[Task]: For this exercise, write out each entry below exactly, omitting the images.

[Record extracts]:
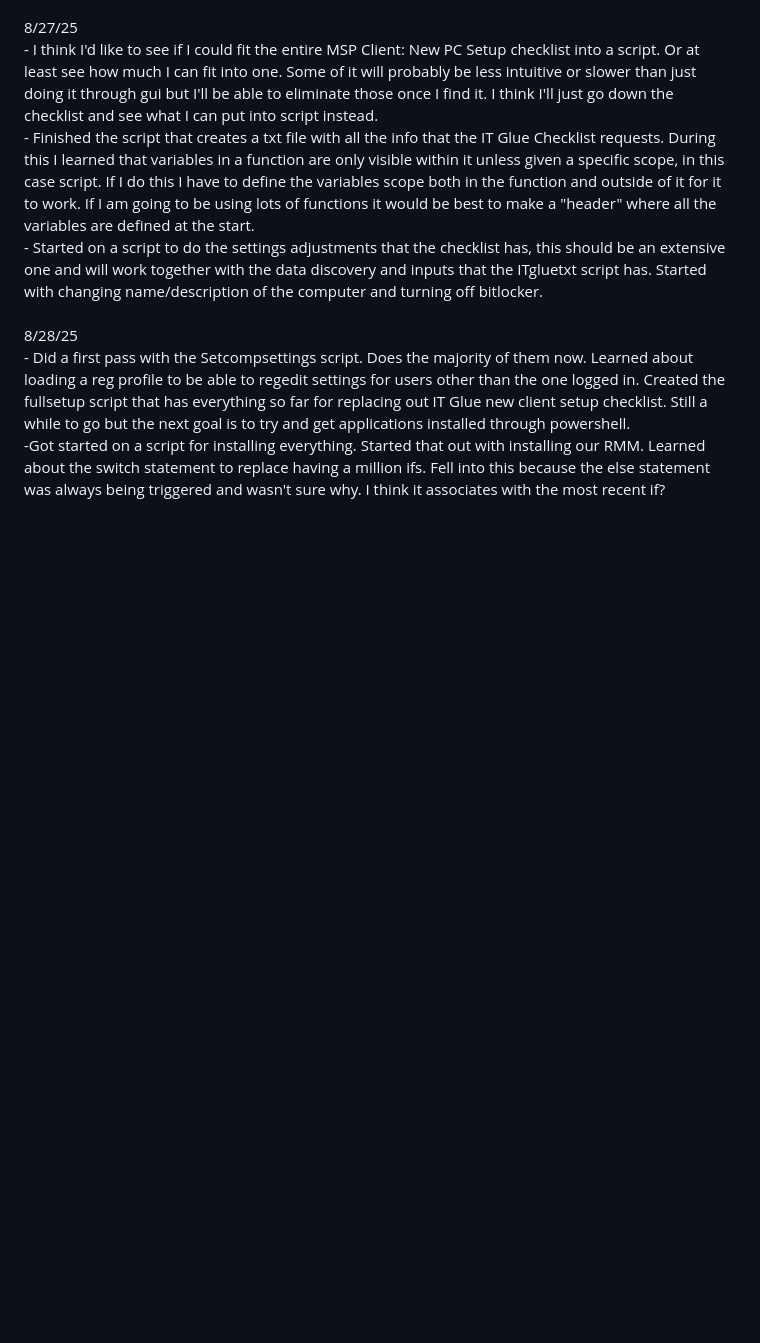
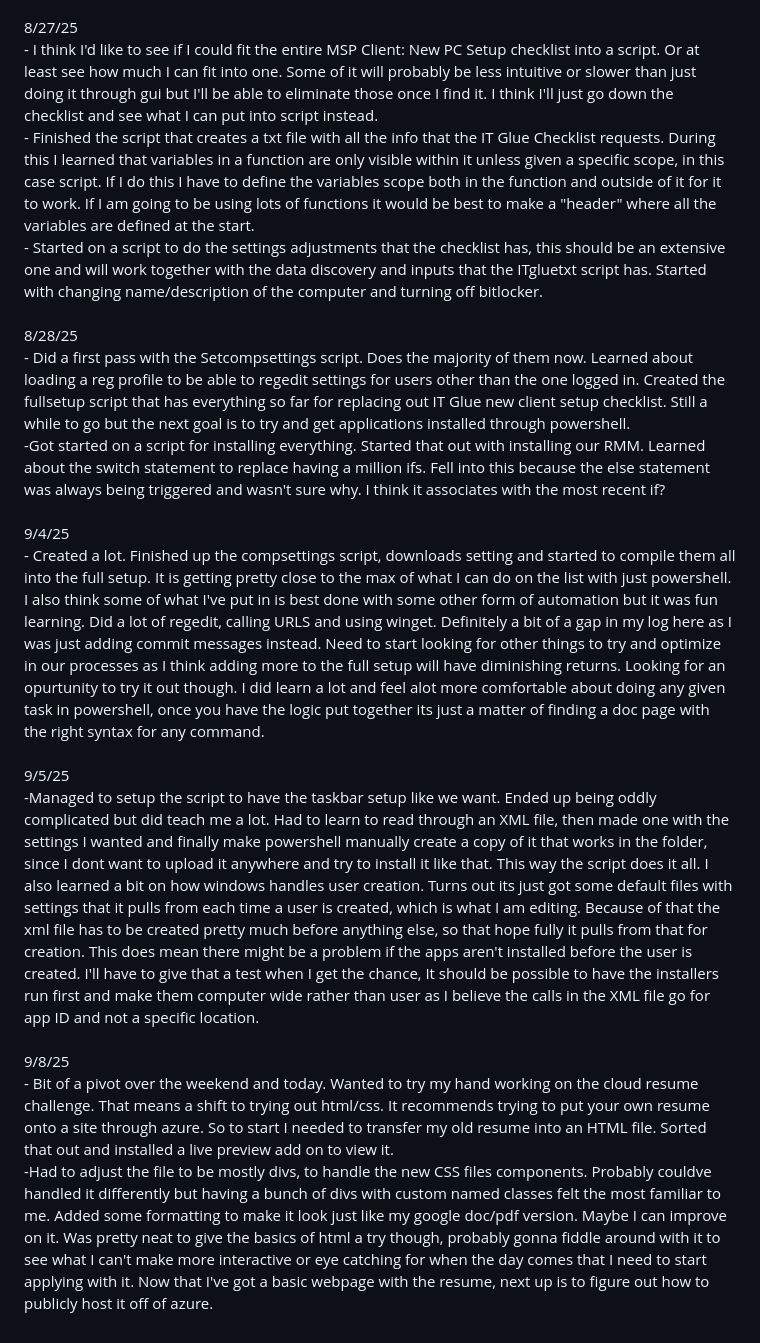
Before and after one commit to bghazel/bghazellearning.github.io, a Markdown page: README.md, the part around the change. GitHub-like rendering; blank space fills up the shorter version.

Commit message:
Updated the log

```diff
--- a/README.md
+++ b/README.md
@@ -24,3 +24,13 @@ This is my github Repository where I am learning powershell and other tools to f
 8/28/25
 <br>    - Did a first pass with the Setcompsettings script. Does the majority of them now. Learned about loading a reg profile to be able to regedit settings for users other than the one logged in. Created the fullsetup script that has everything so far for replacing out IT Glue new client setup checklist. Still a while to go but the next goal is to try and get applications installed through powershell.
 <br>    -Got started on a script for installing everything. Started that out with installing our RMM. Learned about the switch statement to replace having a million ifs. Fell into this because the else statement was always being triggered and wasn't sure why. I think it associates with the most recent if?
+<br><br>
+9/4/25
+<br>    - Created a lot. Finished up the compsettings script, downloads setting and started to compile them all into the full setup. It is getting pretty close to the max of what I can do on the list with just powershell. I also think some of what I've put in is best done with some other form of automation but it was fun learning. Did a lot of regedit, calling URLS and using winget. Definitely a bit of a gap in my log here as I was just adding commit messages instead. Need to start looking for other things to try and optimize in our processes as I think adding more to the full setup will have diminishing returns. Looking for an opurtunity to try it out though. I did learn a lot and feel alot more comfortable about doing any given task in powershell, once you have the logic put together its just a matter of finding a doc page with the right syntax for any command.
+<br><br>
+9/5/25
+<br>    -Managed to setup the script to have the taskbar setup like we want. Ended up being oddly complicated but did teach me a lot. Had to learn to read through an XML file, then made one with the settings I wanted and finally make powershell manually create a copy of it that works in the folder, since I dont want to upload it anywhere and try to install it like that. This way the script does it all. I also learned a bit on how windows handles user creation. Turns out its just got some default files with settings that it pulls from each time a user is created, which is what I am editing. Because of that the xml file has to be created pretty much before anything else, so that hope fully it pulls from that for creation. This does mean there might be a problem if the apps aren't installed before the user is created. I'll have to give that a test when I get the chance, It should be possible to have the installers run first and make them computer wide rather than user as I believe the calls in the XML file go for app ID and not a specific location.
+<br><br>
+9/8/25
+<br>    - Bit of a pivot over the weekend and today. Wanted to try my hand working on the cloud resume challenge. That means a shift to trying out html/css. It recommends trying to put your own resume onto a site through azure. So to start I needed to transfer my old resume into an HTML file. Sorted that out and installed a live preview add on to view it.
+<br>    -Had to adjust the file to be mostly divs, to handle the new CSS files components. Probably couldve handled it differently but having a bunch of divs with custom named classes felt the most familiar to me. Added some formatting to make it look just like my google doc/pdf version. Maybe I can improve on it. Was pretty neat to give the basics of html a try though, probably gonna fiddle around with it to see what I can't make more interactive or eye catching for when the day comes that I need to start applying with it. Now that I've got a basic webpage with the resume, next up is to figure out how to publicly host it off of azure.
```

[Task response]:
Before and after one commit to bghazel/bghazellearning.github.io, a Markdown page: README.md, the part around the change. GitHub-like rendering; blank space fills up the shorter version.

Commit message:
Updated the log

```diff
--- a/README.md
+++ b/README.md
@@ -24,3 +24,13 @@ This is my github Repository where I am learning powershell and other tools to f
 8/28/25
 <br>    - Did a first pass with the Setcompsettings script. Does the majority of them now. Learned about loading a reg profile to be able to regedit settings for users other than the one logged in. Created the fullsetup script that has everything so far for replacing out IT Glue new client setup checklist. Still a while to go but the next goal is to try and get applications installed through powershell.
 <br>    -Got started on a script for installing everything. Started that out with installing our RMM. Learned about the switch statement to replace having a million ifs. Fell into this because the else statement was always being triggered and wasn't sure why. I think it associates with the most recent if?
+<br><br>
+9/4/25
+<br>    - Created a lot. Finished up the compsettings script, downloads setting and started to compile them all into the full setup. It is getting pretty close to the max of what I can do on the list with just powershell. I also think some of what I've put in is best done with some other form of automation but it was fun learning. Did a lot of regedit, calling URLS and using winget. Definitely a bit of a gap in my log here as I was just adding commit messages instead. Need to start looking for other things to try and optimize in our processes as I think adding more to the full setup will have diminishing returns. Looking for an opurtunity to try it out though. I did learn a lot and feel alot more comfortable about doing any given task in powershell, once you have the logic put together its just a matter of finding a doc page with the right syntax for any command.
+<br><br>
+9/5/25
+<br>    -Managed to setup the script to have the taskbar setup like we want. Ended up being oddly complicated but did teach me a lot. Had to learn to read through an XML file, then made one with the settings I wanted and finally make powershell manually create a copy of it that works in the folder, since I dont want to upload it anywhere and try to install it like that. This way the script does it all. I also learned a bit on how windows handles user creation. Turns out its just got some default files with settings that it pulls from each time a user is created, which is what I am editing. Because of that the xml file has to be created pretty much before anything else, so that hope fully it pulls from that for creation. This does mean there might be a problem if the apps aren't installed before the user is created. I'll have to give that a test when I get the chance, It should be possible to have the installers run first and make them computer wide rather than user as I believe the calls in the XML file go for app ID and not a specific location.
+<br><br>
+9/8/25
+<br>    - Bit of a pivot over the weekend and today. Wanted to try my hand working on the cloud resume challenge. That means a shift to trying out html/css. It recommends trying to put your own resume onto a site through azure. So to start I needed to transfer my old resume into an HTML file. Sorted that out and installed a live preview add on to view it.
+<br>    -Had to adjust the file to be mostly divs, to handle the new CSS files components. Probably couldve handled it differently but having a bunch of divs with custom named classes felt the most familiar to me. Added some formatting to make it look just like my google doc/pdf version. Maybe I can improve on it. Was pretty neat to give the basics of html a try though, probably gonna fiddle around with it to see what I can't make more interactive or eye catching for when the day comes that I need to start applying with it. Now that I've got a basic webpage with the resume, next up is to figure out how to publicly host it off of azure.
```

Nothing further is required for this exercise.